I’m walking down the hallway at my gym/club, hearing my sneakers squeak, and looking around to see what’s happening at 7 a.m. I love seeing the sign “No cell phones in the gym,” because my time there is my quiet time, uninterrupted by the outside world. A bit of an oasis even. It’s quiet and I get to slow down my brain a bit and read while I ride the bike. The bike and reading are my reward, after I’ve done the harder, less interesting part of my routine.
I also love seeing the tennis players as I walk down the hallway, because they are inspiring. I played tennis for years into my 20’s until knee problems shifted me to other exercises. At the club, the majority of players at that hour are in their 60’s, and there’s a group that’s closer to the age of 70.
ook-ending this morning scene are the moms with kids, and a few dads with kids. I see them as I’m leaving the club, walking down a different hallway, showered and ready for my day. Moms and kids, running around, lots of noise – and many talking about how late they are running. Different energy. Different experience in my morning.
I can feel the difference in my early and later experiences in the hallways of the gym, can you?
Later, it’s faster pace, more hectic, everyone already ramped up and falling forward into their days. Earlier, it’s a calmer world, gently waking up to our day, perhaps even working in some reflection time.
On the two days I don’t go to the gym, I try to recreate this calm, this anchoring, this gentle waking up – because that’s what works for me and is what’s necessary for me – a big component to my self-care.
The exercise has the added benefit of getting more energy and more of the cobwebs out of my system, and does it more quickly than reading and other approaches. I just read a reader’s question on Women with ADHD which asked if others wake up in the morning with a blank slate.

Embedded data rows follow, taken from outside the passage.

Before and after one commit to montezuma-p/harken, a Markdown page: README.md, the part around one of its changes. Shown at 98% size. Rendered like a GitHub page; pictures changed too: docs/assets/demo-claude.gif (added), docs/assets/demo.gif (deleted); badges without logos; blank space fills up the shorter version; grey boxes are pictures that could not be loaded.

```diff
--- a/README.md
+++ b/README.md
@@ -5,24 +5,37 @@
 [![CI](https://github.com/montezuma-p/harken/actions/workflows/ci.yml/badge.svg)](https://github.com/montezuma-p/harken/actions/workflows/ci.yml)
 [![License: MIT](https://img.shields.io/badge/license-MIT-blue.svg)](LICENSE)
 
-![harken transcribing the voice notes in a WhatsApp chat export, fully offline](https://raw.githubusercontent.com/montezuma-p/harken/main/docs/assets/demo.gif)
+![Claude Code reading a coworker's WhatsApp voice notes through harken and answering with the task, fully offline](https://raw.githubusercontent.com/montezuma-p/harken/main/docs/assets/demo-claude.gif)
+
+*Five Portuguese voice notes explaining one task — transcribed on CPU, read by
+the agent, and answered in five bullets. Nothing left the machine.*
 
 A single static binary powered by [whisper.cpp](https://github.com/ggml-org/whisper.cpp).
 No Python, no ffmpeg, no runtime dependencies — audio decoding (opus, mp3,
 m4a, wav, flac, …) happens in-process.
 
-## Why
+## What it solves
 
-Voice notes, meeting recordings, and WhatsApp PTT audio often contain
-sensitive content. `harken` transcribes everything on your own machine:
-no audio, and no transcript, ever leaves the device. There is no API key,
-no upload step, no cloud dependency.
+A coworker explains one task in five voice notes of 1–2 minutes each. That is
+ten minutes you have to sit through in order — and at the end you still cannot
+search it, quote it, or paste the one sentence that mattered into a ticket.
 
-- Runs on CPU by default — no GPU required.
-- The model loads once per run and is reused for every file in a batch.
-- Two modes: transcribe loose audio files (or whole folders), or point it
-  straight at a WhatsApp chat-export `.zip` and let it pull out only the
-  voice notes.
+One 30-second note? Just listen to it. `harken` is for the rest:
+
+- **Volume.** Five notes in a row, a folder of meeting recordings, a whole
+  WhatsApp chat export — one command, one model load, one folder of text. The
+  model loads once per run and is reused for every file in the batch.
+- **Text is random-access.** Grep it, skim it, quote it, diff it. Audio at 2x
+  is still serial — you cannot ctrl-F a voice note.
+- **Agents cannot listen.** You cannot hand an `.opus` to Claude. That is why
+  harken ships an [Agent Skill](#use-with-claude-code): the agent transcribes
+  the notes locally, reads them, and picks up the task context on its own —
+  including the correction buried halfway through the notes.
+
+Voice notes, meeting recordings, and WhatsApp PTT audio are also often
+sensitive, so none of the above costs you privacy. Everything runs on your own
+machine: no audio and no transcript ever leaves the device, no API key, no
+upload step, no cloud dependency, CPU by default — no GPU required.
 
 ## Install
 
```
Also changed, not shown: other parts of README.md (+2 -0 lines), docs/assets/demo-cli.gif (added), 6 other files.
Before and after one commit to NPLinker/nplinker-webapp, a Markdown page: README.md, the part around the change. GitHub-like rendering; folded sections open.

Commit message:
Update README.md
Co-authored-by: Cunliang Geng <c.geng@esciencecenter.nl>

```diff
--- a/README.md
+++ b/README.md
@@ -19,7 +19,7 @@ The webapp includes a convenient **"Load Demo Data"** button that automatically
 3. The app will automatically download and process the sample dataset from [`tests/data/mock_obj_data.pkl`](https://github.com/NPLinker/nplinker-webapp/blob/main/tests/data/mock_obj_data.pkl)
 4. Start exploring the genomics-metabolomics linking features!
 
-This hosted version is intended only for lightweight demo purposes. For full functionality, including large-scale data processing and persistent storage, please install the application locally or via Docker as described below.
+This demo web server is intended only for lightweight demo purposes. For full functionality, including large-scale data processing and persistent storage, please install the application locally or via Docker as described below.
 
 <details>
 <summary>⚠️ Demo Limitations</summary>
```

Ah – My issue is never a blank slate in the morning! I strive to slow down my thoughts enough so that I can ground myself for the day. Exercise works. Reading is pretty good. Quiet time is useful.
Which way works for you? What is your usual morning routine? What does your routine need to DO for you? And is it doing that? If not, observe yourself tomorrow morning and your regular routines or rituals. What works? What’s not working? What do you need and how could you rearrange your morning to get some small piece of your own oasis, however you define it?
With appreciation to my coach for working this through with me.